What
galvanized you to start this organization?

Kimberly and I weren’t looking to start an
organization. We were having coffee in a Brooklyn cafe, talking about
progressive politics, how we didn’t see black women showing up in that space,
and questioning why that was. Then we said, “Why don’t we start our own
organization for black women who are looking to be deeper engaged in the political
process from the voting booth to elected office.” We came up with the name that
day.
I come from a politically and community-minded
family, civic engagement is in my DNA. I had a career working in non-profits,
but I volunteered for a New York State Senate campaign for Kevin Parker. It was
an opportunity for me to build community and support a candidate with
progressive issues I believed in. I worked hard on that campaign, and he
offered me to join his team. I spent six years in Albany (the state capital)
learning about how government works and the politics around governing. I
stepped out on my own and started organizing voters around public school
reform. Then in 2012 when our country was at a political crossroads, and I was
making decisions about my next steps, providence connected Kimberly and me to
fill the space that was missing for black women.

What
compels Higher Heights’ stated goal to mobilize 1 million black women and
dollars by 2020?
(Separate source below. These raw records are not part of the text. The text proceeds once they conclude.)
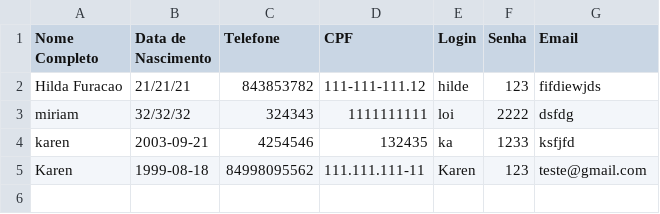
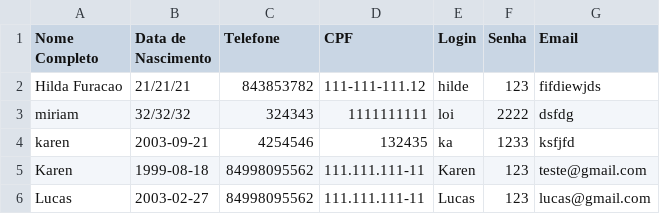
Before and after one commit to karendantas/Sistema-de-vacina-o-de-pets, a CSV file: src/Database/Banco_Cliente.csv, drawn as a sheet; the diff names each change by its address in the sheet, - before the commit and + after, or states it on an @@ line.

```diff
--- a/src/Database/Banco_Cliente.csv
+++ b/src/Database/Banco_Cliente.csv
+row 6: Lucas | 2003-02-27 | 84998095562 | 111.111.111-11 | Lucas | 123 | lucas@gmail.com
```
Also changed, not shown: 7 other files.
In 2016, ninety-four percent of black women
voted to move this country forward and continued to be a consistent, loyal
voting block on the issues that we care about in our community. Although we did
not break the glass ceiling for women on that Election Day, black women made
major gains on the ballot. At a time when white progressives lost from the top
of the ticket to the bottom, black women broke through. We elected the largest
number of black women serving in Congress; including sending the first black
woman to the US Senate in twenty years. We elected the first black woman to
serve in the Kentucky state legislature in almost twenty years. We had a marked
increase of black women serving as mayors of major cities. In 2017, ten black
women ran in the thirty-eight cities that held municipal elections. Today,
seven black women serve as mayors of Atlanta, Baltimore, Baton Rouge,
Charlotte, New Orleans, San Francisco, and Washington, DC. Five were elected,
and one was appointed as the second in succession upon the untimely death of
San Francisco Mayor, Ed Lee. In 2017, Black women voted 98% to move Alabama
into the 21st century. But there’s still work to be done. We wholeheartedly
believe at Higher Heights that democracy doesn’t begin and end on Election Day.
So, yes, they elected Doug Jones, but the hard work now is ensuring that when
he gets to Washington, that he is carrying the issues and the priorities–from
criminal justice to economic inequality–of the very constituency that elected
him.
We’ve seen the possibilities that exist when
you organize and engage black women in a real way. We dug down and focused on
building black women’s political power, creating a national network of black
women and our allies, and creating a space for them to be informed, engaged and
take action. There are three black women running for governor (of Georgia,
Oklahoma, and Maryland) in 2018. In our country’s 241-year history we’ve never
elected a black woman governor. Here’s an opportunity for us to break our own
glass ceiling.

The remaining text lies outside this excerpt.